Housing is increasingly unaffordable for many residents of California. Proposition 10, which would have allowed local governments in California to reintroduce elements of rent control, was voted down on November 6th. Defeating this ballot initiative does not address the fundamental issues of affordability, however, and opponents of the free market may come back at this topic in the future.
I am writing this note in a West LA coffee shop and glaring disparities of income are on display. The workers here do not have the same disposable wealth as the clientele pulling up in supercars and showing off their designer gear. Seeing these disparities, one can understand why some people develop a righteous indignation to try to soak property owners.
The challenge, though, is that property owners themselves are not driving up rents, they are simply reacting to what the market allows. California is not building enough housing. From 1975 to 2016, the state of California added 18 million new residents. Over the same time frame, permits were issued for only 6 million new housing units. Rents are growing simply because of the laws of supply and demand.
Still, the notion that one can build more units to generate affordability falls on deaf ears for most proponents of rent control. For instance, as I write, I see a new tower in the distance by Century City – it was delivered as a luxury rental building with units on offer for more than $10,000 per month. A barista paycheck does not cover that kind of rent.
When developers are bringing assets to market in places like West LA, yes, in the current market they will try to deliver units aimed at higher incomes. If there is money to be made though, developers would build more affordable units. Part of the issue is regulatory barriers.
If a developer has a piece of land and wants to build something, every regulatory hoop they have to clear represents an additional cost to construction. A joint study by the NAHB and the NMHC has shown that these regulatory demands can account for 32% of the cost of building an apartment building in the U.S. Add more hoops and costs, and developers will need to build units only for high-income earners who can pay high rents.
The degree of regulatory barriers varies across the U.S., however. In cities such as Houston and Chicago, where development rules are more permissive, developers can bring a wider mix of units to the market and rents are more affordable relative to average incomes. As rents climb higher so too do property prices and one can see the impact of development restrictions not only in rents but in property prices.
The chart above compares the degree of development restrictiveness across markets relative to trends in property prices. It plots the Wharton Residential Land Use Regulation Index, which tracks challenges of construction across markets, against the compound annual growth rate of apartment property prices as tracked by the RCA CPPI. Markets in the Golden State are highlighted in gold text. Over nearly the last two decades, apartment prices as measured by the RCA CPPI have generally grown faster in markets where developers face more challenges in bringing assets to market.
The mechanism here is simple: as localities limit construction, ongoing growth in apartment demand with limited supply will push up apartment rents. Higher apartment rents will drive up property prices. Owners of existing apartment buildings might look at that chart and think that maybe more development restrictions would be beneficial for them.
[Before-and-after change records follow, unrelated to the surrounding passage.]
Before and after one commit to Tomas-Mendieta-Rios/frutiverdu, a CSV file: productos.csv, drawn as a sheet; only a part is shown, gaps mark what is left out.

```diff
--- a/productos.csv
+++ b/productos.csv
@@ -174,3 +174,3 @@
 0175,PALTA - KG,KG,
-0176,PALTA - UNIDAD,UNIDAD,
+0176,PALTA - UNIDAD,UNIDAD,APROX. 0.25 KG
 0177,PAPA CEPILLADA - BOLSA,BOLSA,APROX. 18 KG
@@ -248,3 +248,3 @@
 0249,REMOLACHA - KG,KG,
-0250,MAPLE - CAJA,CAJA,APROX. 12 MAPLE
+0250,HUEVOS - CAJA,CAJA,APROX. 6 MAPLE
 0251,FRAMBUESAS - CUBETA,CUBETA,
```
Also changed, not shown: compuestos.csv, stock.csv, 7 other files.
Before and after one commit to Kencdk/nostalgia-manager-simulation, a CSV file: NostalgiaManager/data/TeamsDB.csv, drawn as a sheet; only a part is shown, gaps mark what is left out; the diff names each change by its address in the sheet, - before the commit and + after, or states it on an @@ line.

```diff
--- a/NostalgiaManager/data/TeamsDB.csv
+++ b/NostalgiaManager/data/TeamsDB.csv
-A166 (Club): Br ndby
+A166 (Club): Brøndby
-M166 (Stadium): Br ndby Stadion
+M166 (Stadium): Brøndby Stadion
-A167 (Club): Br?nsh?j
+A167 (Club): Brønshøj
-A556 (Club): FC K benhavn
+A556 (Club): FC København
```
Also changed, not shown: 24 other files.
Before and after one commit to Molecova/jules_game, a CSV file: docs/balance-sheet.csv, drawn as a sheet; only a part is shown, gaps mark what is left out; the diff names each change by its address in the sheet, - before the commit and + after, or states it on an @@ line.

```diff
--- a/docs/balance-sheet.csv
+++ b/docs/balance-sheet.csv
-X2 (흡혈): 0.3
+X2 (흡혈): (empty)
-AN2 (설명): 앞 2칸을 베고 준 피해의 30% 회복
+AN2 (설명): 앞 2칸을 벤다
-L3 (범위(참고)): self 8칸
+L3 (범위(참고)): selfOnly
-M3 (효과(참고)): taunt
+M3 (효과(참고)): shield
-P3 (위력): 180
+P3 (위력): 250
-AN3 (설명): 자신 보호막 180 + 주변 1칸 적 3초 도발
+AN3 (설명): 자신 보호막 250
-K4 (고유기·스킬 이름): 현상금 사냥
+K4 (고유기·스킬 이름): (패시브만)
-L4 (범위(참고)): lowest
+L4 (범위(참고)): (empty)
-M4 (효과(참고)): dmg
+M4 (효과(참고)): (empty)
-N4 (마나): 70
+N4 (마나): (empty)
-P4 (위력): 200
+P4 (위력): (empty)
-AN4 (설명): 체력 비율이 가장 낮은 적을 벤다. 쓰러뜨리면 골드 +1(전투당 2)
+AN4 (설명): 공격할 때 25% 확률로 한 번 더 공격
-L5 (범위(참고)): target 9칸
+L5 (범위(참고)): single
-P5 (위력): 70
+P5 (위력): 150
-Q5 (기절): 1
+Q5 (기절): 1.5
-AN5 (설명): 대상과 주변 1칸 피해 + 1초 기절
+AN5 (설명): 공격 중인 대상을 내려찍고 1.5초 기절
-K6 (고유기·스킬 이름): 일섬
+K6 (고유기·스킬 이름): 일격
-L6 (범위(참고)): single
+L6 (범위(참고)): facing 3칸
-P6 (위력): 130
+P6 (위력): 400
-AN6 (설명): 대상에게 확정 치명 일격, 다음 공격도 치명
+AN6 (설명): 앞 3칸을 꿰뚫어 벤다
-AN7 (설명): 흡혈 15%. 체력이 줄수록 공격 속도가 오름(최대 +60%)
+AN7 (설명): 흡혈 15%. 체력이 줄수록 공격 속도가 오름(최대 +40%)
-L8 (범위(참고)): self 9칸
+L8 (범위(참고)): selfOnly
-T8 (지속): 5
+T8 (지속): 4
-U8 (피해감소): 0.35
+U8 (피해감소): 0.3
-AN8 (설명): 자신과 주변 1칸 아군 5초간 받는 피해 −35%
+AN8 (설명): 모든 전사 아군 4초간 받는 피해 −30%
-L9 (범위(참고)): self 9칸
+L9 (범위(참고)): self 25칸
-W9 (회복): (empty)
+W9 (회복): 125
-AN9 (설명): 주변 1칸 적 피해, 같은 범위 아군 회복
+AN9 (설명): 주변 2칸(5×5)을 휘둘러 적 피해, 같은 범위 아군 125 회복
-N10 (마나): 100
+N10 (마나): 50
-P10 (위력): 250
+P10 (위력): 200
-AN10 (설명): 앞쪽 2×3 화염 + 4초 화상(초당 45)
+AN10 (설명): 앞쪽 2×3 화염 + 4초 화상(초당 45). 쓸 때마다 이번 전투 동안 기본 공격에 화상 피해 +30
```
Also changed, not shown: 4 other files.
Limits could be beneficial to a point, but when price and rent growth grow too far, it can generate a backlash as it did here in California with Proposition 10.
The Proposition 10 episode in California is only one battle in the ongoing war for affordable housing. The commercial real estate industry should not rest on this one victory and think that the pitchforks have been put away for good. As rents continue to climb, citizens will get angrier. Among many policies that should be pursued to deliver affordable housing, regulatory barriers can be changed to allow developers to deliver affordable units profitably.